Tuesday, September 25, 2007
Home Shell Gets Viscous with Tatneft

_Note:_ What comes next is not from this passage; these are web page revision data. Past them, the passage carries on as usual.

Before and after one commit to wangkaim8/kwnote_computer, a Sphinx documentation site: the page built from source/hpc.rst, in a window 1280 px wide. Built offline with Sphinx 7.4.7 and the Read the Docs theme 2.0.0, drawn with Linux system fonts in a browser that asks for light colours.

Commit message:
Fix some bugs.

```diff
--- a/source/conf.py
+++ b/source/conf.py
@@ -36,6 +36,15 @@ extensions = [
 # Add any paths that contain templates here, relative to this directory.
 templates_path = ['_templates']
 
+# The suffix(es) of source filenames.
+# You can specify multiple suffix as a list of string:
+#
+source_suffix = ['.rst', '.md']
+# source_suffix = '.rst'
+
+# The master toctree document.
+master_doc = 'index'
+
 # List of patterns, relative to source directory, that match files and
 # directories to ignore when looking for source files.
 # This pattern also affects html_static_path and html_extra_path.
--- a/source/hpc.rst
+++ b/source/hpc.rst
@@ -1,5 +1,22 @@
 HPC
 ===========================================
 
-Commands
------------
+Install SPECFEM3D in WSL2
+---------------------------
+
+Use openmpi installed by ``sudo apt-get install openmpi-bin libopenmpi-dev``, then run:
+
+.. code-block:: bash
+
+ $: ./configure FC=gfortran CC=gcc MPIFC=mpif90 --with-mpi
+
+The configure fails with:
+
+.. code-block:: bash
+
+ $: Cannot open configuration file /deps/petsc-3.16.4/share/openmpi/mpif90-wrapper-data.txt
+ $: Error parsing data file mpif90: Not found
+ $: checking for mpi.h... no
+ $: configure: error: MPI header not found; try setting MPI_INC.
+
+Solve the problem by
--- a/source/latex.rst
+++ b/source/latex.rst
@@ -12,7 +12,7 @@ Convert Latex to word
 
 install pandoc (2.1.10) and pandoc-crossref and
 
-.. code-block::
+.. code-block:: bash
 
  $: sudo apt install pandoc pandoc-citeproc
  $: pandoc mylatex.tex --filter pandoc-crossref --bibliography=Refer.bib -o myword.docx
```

Sep. 25, 2007 - Kommersant - The Anglo-Dutch Shell Oil Co. has begun its third production project in Russia. On Thursday, Tatneft plans to sign an agreement with Shell forming a joint venture to develop shale oil deposits in Tatarstan. There are 12 such deposits known in the Cheremshano-Bastryksky licensed zone in Tatarstan with a total recoverable reserves of 26 million tons. Tatneft expects the joint venture to produce 1.5 million tons of shale oil per year by 2017. Shell produces 2.5 percent of the world's oil and 3 percent of the world's natural gas. It owns 27.5 percent of shares in Sakhalin Energy, operator of the Sakhalin 2 project; 50 percent of Salym Petroleum Development, the project to develop the eponymous deposits; 27 filling stations in Moscow and St. Petersburg; and 50 percent of Shell and Aerofuels, which fuels airplanes at Domodedovo Airport in Moscow. Salym Petroleum Development is expected to produce 4 million tons of oil this year, and Sakhalin should produce around that amount as well. Shell already produces shale oil in a joint venture with Chevron and Western Oil Sands LP in which Shell owns 60 percent. They produce 7.5 tons of shale oil per year from oil-bearing sands in Canada as part of the Athabasca Oil Sands Project. The company expect to boost production to 12.5 million tons per year by 2010 and to meet 10 percent of Canada's oil needs with it. The 12 deposits in Tatarstan had long been considered unprofitable. That changed when Tatneft succeeded in having them recategorized as high-viscosity oil deposits, freeing them from the mineral use tax under a Federal Mineral Use Agency (Rosnedra) decision earlier this year. Technological developments have also lowered the cost of shale oil production in recent years. Tatarstan is a particularly promising site for its production because its deposits are located at a depth of 80-200 m. instead of 1-1.5 km., which is usual throughout the world.